▶ [Dataset records]:
>>>

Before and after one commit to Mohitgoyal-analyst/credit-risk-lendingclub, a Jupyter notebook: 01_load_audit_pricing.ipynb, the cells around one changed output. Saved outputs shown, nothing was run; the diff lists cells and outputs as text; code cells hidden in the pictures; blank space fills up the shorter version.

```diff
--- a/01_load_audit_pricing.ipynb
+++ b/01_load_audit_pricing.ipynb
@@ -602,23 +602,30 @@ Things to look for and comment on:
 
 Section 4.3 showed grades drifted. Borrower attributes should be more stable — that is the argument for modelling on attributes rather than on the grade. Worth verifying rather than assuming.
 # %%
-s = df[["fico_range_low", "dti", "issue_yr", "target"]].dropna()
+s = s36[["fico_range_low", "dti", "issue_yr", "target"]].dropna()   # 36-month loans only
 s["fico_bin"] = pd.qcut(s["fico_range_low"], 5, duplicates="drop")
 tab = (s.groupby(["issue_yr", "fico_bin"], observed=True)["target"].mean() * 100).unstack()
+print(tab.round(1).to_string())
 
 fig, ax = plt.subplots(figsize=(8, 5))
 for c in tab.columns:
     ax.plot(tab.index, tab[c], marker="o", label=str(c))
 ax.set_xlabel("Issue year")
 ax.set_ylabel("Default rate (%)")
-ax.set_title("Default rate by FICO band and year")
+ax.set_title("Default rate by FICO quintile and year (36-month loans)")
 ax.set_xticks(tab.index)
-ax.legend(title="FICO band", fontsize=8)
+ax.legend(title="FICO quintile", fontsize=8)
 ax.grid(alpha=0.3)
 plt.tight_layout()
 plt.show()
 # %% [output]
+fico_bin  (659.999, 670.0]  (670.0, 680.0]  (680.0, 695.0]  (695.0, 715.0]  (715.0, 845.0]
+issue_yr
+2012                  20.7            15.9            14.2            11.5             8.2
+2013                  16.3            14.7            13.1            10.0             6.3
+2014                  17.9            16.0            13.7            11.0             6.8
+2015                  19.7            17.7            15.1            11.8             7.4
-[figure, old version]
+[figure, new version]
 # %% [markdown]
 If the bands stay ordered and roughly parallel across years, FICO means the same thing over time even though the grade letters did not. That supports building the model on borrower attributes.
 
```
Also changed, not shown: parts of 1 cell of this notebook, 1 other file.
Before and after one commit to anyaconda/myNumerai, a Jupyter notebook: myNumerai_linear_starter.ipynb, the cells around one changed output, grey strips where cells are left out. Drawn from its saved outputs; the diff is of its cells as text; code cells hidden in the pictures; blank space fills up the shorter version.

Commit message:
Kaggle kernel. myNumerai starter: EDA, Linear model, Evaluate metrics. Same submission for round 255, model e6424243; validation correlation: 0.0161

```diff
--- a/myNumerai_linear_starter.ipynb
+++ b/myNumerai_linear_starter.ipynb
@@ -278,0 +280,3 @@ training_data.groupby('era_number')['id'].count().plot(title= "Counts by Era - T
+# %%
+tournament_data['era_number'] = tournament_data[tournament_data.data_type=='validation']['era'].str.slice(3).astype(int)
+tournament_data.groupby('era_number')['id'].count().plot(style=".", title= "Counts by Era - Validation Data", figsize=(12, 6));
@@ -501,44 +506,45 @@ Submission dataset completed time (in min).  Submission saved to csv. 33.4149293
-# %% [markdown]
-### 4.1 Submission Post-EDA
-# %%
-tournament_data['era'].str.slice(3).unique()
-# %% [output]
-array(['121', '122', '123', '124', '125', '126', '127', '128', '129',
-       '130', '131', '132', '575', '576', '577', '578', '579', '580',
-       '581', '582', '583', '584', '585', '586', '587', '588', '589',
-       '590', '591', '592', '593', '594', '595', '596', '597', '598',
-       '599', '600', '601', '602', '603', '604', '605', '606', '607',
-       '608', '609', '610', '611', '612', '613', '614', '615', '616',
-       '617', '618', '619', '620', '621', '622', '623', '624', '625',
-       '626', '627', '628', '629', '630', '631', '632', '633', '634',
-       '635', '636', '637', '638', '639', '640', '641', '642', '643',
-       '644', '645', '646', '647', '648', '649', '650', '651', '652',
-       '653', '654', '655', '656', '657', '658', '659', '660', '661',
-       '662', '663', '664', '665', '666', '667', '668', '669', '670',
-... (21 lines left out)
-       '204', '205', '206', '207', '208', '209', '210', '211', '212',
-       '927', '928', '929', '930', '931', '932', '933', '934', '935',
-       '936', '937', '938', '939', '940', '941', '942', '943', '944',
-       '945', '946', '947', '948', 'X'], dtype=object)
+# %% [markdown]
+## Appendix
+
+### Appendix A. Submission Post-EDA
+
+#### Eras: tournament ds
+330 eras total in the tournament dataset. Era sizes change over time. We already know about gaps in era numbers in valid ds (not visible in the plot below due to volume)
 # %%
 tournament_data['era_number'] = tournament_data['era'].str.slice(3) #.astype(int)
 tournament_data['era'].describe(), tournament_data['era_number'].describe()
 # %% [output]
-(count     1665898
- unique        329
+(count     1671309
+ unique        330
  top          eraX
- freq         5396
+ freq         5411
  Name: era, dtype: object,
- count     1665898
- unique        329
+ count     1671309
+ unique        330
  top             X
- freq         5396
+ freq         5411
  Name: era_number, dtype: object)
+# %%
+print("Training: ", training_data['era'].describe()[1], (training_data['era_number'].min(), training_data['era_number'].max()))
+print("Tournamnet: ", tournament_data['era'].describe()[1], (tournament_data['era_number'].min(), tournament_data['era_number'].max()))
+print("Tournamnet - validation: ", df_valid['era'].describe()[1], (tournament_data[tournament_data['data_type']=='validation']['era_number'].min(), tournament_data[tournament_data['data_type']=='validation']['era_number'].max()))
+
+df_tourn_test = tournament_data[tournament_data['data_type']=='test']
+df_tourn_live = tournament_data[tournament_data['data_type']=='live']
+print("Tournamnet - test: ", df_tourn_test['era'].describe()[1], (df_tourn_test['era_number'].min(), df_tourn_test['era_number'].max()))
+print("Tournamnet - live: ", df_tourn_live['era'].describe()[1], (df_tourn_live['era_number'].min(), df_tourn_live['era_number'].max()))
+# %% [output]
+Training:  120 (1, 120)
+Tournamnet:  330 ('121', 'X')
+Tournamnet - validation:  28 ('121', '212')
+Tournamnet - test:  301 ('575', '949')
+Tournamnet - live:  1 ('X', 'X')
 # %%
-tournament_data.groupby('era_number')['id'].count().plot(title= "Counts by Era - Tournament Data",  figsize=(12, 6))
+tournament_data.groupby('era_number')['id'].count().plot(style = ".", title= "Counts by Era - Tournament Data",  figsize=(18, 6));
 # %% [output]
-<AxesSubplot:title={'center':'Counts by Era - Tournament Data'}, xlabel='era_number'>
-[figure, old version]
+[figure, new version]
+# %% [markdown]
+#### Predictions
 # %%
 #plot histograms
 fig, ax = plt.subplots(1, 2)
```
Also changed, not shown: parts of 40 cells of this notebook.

<<<

▶ [Task requirements]: Look through the entries and work out how many lines have the word "target" in them; reply with that number only.

▶ [Written response]: 3